> [Assignment]:
How many lines in these entries contain the string "收体检表"? Reply with the number alone.

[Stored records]
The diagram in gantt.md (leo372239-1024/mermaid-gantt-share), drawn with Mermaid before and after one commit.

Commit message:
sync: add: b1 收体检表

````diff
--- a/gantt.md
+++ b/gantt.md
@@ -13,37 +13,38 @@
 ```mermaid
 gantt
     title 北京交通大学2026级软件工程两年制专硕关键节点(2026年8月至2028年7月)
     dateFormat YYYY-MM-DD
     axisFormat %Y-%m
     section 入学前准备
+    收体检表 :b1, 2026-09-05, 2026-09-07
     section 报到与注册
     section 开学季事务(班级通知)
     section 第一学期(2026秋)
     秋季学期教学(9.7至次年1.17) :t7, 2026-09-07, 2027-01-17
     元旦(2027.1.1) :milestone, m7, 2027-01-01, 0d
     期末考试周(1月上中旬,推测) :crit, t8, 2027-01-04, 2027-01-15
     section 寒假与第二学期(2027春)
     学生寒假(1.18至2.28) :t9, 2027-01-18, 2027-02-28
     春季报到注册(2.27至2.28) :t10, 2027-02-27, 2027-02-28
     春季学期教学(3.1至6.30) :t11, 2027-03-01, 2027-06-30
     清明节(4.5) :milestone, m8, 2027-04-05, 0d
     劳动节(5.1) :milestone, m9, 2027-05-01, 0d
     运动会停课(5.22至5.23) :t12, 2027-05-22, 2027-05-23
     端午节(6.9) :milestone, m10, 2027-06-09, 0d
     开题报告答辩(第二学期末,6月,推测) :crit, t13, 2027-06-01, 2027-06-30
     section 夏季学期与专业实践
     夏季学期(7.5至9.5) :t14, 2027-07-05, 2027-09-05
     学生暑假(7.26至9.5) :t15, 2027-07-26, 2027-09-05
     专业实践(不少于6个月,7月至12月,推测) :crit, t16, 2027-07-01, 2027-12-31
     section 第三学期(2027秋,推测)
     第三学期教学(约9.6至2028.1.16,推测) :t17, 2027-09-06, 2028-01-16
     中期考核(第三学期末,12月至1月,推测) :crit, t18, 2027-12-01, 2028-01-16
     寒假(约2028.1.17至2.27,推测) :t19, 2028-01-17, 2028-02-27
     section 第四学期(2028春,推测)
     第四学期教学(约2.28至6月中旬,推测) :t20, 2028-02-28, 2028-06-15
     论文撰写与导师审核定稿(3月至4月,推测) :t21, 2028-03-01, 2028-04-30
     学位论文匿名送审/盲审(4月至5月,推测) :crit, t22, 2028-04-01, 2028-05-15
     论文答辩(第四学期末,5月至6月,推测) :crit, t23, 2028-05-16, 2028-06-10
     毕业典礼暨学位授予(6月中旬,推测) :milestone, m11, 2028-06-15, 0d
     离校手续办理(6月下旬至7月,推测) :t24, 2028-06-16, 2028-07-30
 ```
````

> [Solution below]:
2